The Christian Science Monitor
After 9/11, many European voices criticized the United States for passing the Patriot Act, which they felt sacrificed too many civil liberties in the name of cracking down on terrorism.
Now, one week after 7/7, European governments are wrestling with the balance between security and privacy as never before. And their efforts are giving new energy to counterterrorism cooperation.
In a flurry of activity this week:
* France announced plans to reintroduce border controls such as passport checks that were scrapped under the Schengen free- borders agreement with 14 other European countries.
* Italy announced closer monitoring of its northern border. And it detained 174 people suspected of being involved in Islamic militant groups. Italy's interior minister also asked parliament to expand police powers, including the right to question terrorism suspects without a lawyer.
* Germany drew up plans for a national antiterror database.
* In Brussels, meanwhile,British Home Secretary Charles Clarke called for better information sharing among law enforcement services and for redoubled efforts to stanch the flow of terrorist funds.
He also persuaded his counterparts to move ahead with plans to compel telecommunication firms to store phone and Internet records for possible intelligence use, saying the data would be vital to connect the dots of terror networks.
Analysts noted that some of these ideas had first emerged after the Madrid attacks in 2004, and said the long delay in implementation highlighted the problems of European counterterrorism cooperation.

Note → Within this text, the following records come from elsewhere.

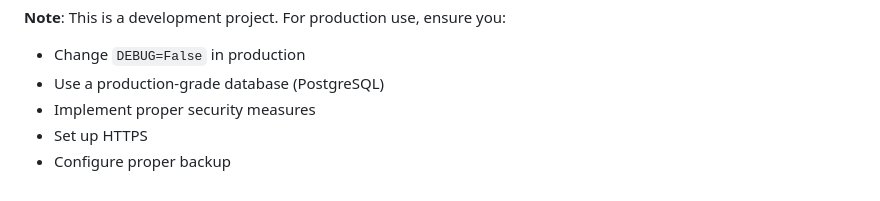
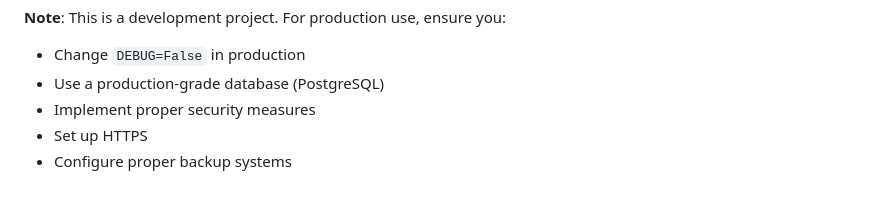
Before and after one commit to kezacardine/kfh_hospital, a Markdown page: README.md, the part around the change. Drawn GitHub-style.

```diff
--- a/README.md
+++ b/README.md
@@ -210,4 +210,4 @@ For support, please open an issue in the GitHub repository or contact the develo
 - Use a production-grade database (PostgreSQL)
 - Implement proper security measures
 - Set up HTTPS
-- Configure proper backup
+- Configure proper backup systems
```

Many added that they are skeptical at the new initiatives and nervous about sacrificing hard-won freedoms for the perception of extra security.
"This is a specific kind of ritual after every terror attack," says Rolf Tophoven, the director of the Institute for Terrorism Research and Security Policy in Essen, Germany. "After the shock we get this sudden activity on the political level on a huge scale. We get all these declarations that we have to make some new laws," he says. "Then, weeks later, you look and find every nation is acting by itself."
Though information sharing has improved between national police forces and intelligence agencies, experts say there is still room for greater cooperation, and that the national instincts of some services still preclude better collaboration.
"What does seem to make sense is that Europe needs real common investigations of these things rather than just sharing of intelligence against groups," says Dana Allin, an expert in European security at the International Institute for Strategic Studies in London.
"You're not going to have a European FBI," he concedes, "but these bombings are making people think seriously about European security as an EU-wide problem."
Efforts are hampered by differing judicial and political frameworks in each country. France, for example, has a centralized system, whereas Germany works on a more fragmented federal level. France has robust laws for detaining suspects and judges specifically trained to deal with the cases. Others do not.
And some countries, such as Italy, Spain, the Netherlands, and Britain, feel the need to step up efforts more urgently because they feel they are targets; other, smaller European countries that have no troops in Iraq or Afghanistan may feel measures are excessive for their needs.
Mr. Clarke said it was important, however, for a unified approach to logging data from mobile and Internet communications. The growing technological sophistication of the digital-era terrorist means that this data could provide pre-attack intelligence and post-attack evidence, officials argue. …